The Catalan independence movement, so often at loggerheads, hostile, accustomed to making partisan and short-sighted moves, has managed to reach an agreement for the composition of the Bureau of Parliament that augurs the best possible start of the legislature arising from the elections held on February 14th. The Republican Left (ERC), Together for Cataonia (Junts) and the Popular Unity Candidature (CUP) will have at least four of the seven members of the Bureau and ensure a majority that reliably reflects the 52% of votes and 74 seats obtained. As was expected to happen, the agreement blocks the access of the Catalan Socialist Party (PSC) to the speaker's position in Parliament, and thus the PSC, as happened to Ciudadanos under Inés Arrimadas in 2017, will play the role of leader of the opposition in the Catalan chamber during the years ahead even though it was the party that finished first in the election.

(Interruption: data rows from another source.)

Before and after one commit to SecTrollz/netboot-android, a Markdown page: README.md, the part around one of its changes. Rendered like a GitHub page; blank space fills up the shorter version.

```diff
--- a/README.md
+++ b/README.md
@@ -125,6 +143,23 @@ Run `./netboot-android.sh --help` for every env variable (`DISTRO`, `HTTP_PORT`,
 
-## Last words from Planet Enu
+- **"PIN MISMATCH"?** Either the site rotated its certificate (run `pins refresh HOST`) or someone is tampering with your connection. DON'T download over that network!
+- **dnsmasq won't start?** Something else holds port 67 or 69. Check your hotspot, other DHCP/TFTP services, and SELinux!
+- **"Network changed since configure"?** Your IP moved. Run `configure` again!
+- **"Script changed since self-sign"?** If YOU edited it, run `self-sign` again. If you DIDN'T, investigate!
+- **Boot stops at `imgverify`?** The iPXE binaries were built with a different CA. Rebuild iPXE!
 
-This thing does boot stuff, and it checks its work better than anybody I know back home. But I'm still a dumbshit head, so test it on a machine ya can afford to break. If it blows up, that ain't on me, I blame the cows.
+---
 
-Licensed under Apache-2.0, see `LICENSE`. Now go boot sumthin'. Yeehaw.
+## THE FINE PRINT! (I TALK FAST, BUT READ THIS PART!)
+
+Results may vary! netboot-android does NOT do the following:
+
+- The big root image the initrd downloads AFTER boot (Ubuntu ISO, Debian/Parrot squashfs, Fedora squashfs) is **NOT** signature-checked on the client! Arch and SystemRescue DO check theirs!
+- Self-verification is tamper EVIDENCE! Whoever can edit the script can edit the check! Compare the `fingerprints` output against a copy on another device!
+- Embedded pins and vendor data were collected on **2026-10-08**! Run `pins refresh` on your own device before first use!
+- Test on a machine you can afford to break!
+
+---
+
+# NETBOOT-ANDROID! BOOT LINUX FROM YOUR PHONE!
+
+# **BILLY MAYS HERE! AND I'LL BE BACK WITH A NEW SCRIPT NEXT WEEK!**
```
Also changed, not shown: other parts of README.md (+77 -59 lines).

The task of being speaker in the chamber will fall to Laura Borràs, the Junts politician who led the party into the last elections. It will be the first time in the history of the Catalan Parliament that the presidential contender of an electoral candidacy occupies the office, which demonstrates the political importance it has gained in recent years, a significance far above any position in the government, with the logical exception of the presidency of Catalonia itself. It is only necessary to see the key political prominence that has been played by Carme Forcadell or Roger Torrent to have an idea of the revised value now given to a role that once had more institutional weight than political prominence. In the case of Borràs, the decision she faced was whether to put her name forward as speaker or vice president of the government under Pere Aragonès, and the decision she has taken seems the best possible for her political career.
The acquisition of the speaker's position by Borràs has been completed, from the pro-independence point of view, with a deputy speaker's seat for ERC and two further secretaries - lower-ranked Bureau members - for Junts and the CUP respectively. The presence of the CUP is the other important new development in the pro-independence parties' pact, as it is the first time the left-wing party has taken a place on the Bureau of Parliament, breaking a dynamic that has already lasted three terms, since they won their first seats on 2012. Their presence is interesting and will surely give them more options than might seem likely with just a single member. Basically, because if, in the last-minute negotiations, ERC does not secure a fifth pro-independence place, which could logically end up in the hands of the Comuns if the unionists make it a priority to stop it from falling into the hands of the independence parties, then the CUP representative will be essential to form majorities.
The agreement for the Bureau is no guarantee of a quick agreement for the formation of the new government between ERC and Junts, but it was an essential condition to prevent the collapse of the legislature and the predicament of new elections. Instead, the second phase can now begin, and it will need three major agreements: the roadmap for the legislature, which has been roughly shaped out but lacks details, particularly on points in the generic area of the "dialogue table"; the distribution of departments that each party will manage, which will not be easy, since the parties' starting positions are greatly separated; and the choice of names to fill each ministerial role - with a likely increase from 13 to 15 portfolios or, with difficulty, even 17 - and, this time, yes, scrupulous compliance with gender parity not only in the ministeral picks for the new government but also in the levels of the organizational chart below them.
In short, the two parties have a lot of work ahead of them, both in the negotiation discussions that are already publicly known, and in the conversations in Lledoners prison between Oriol Junqueras and Jordi Sànchez, both having key roles in the last few hours.